Do you have MRSA?

If you've been recently diagnosed with Methicillin-Resistant Staphylococcus Aureus (MRSA), be sure to notify health care staff that you are MRSA positive.

Expect the following MRSA infection control measures in a health care facility:

  • Infection control staff will place a 'contact precautions' sign on your door advising health care workers and visitors of any special equipment (e.g. gloves, gowns) that they should use. 
  • Your activities outside your room may be restricted, because MRSA can spread easily in some acute care settings. 
  • In some cases, equipment used in your daily care will remain in your room. 
  • You will be taught how to clean your hands with soap and water and with a waterless hand-cleaning agent. You must always clean your hands after using the toilet, before meals and upon leaving your room.
  • Health care staff and visitors must clean their hands when they enter and when they leave your room. Do not be shy about reminding everyone to clean his or her hands.

Do you have VRE?

Vancomycin-resistant enterococcus (VRE) is commonly spread by direct contact with an infected person, usually with the hands. In most situations, the spread of VRE and other bacteria can be controlled by diligent hand washing. Occasionally additional precautions are needed to protect others in the hospital who are ill and more likely to develop an infection. VRE can be more easily spread with diarrhea. Tell anyone who treats you that you were known to have VRE.

Expect the following VRE infection control measures in a health care facility:

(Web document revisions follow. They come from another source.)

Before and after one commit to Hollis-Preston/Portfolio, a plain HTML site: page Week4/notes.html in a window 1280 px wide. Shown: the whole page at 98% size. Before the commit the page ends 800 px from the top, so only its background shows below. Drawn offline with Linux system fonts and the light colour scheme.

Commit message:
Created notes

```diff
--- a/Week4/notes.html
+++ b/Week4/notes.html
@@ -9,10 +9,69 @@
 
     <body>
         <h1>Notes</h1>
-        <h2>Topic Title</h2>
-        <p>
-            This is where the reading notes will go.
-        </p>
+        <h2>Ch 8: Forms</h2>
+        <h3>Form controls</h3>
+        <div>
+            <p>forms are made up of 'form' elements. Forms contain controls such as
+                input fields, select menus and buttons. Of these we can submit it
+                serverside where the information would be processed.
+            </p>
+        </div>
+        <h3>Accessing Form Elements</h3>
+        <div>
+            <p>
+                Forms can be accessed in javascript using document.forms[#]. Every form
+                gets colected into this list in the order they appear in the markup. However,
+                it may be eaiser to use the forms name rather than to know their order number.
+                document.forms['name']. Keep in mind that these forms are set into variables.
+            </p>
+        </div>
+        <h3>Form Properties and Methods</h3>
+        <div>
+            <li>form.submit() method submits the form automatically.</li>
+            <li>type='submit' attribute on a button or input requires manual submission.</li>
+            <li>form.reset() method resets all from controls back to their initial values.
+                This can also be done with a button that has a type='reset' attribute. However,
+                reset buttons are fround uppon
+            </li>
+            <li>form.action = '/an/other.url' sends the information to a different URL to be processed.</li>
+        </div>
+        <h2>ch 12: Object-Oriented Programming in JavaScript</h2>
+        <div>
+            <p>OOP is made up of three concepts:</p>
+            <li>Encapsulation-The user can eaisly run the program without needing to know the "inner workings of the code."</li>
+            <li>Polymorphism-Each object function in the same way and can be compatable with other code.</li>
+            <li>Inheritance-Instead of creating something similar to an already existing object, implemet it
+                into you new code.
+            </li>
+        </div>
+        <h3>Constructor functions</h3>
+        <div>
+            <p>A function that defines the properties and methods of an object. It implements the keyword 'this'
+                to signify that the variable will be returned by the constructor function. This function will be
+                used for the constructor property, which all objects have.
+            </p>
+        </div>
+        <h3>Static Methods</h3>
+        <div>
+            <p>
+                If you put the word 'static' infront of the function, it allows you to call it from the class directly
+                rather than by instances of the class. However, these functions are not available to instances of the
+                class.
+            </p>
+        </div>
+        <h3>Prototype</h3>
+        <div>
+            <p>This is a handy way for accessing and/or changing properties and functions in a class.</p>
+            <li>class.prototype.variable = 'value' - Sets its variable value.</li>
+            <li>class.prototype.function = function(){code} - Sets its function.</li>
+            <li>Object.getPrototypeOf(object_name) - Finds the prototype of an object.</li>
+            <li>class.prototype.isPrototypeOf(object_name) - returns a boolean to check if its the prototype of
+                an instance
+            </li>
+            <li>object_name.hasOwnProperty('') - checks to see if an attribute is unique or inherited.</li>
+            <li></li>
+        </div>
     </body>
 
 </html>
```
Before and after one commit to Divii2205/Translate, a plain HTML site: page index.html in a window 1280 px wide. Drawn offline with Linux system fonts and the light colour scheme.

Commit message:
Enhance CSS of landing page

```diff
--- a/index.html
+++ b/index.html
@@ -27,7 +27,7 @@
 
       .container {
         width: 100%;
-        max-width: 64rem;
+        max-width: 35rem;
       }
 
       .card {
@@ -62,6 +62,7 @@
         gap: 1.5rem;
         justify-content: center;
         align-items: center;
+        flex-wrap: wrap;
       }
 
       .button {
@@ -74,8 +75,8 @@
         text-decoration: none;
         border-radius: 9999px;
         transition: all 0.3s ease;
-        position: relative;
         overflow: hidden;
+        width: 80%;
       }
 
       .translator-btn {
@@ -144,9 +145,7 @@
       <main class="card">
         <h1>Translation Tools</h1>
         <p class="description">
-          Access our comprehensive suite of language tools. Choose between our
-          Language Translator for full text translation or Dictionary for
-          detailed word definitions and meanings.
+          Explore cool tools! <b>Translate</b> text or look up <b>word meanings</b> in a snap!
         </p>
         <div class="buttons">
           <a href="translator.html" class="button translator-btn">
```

  • Practice careful hand hygiene: Hand hygiene is effective in killing germs. Lather wet hands for 30 seconds before rinsing with water, or use alcohol based hand rub and rub until hands are dry.  Always clean your hands after using the toilet and before leaving your room.  Staff, volunteers and visitors will also be advised to clean their hands.
  • Use appropriate toileting facilities
  • Avoid touching any open sores
  • Do not share personal items. This includes towels, washcloths, razors, soap, creams, lotions, cosmetics, toothbrushes, nail files, combs and brushes.
SOURCE: Infection control ( )
Page printed:

Copyright © Vancouver Coastal Health. All Rights Reserved.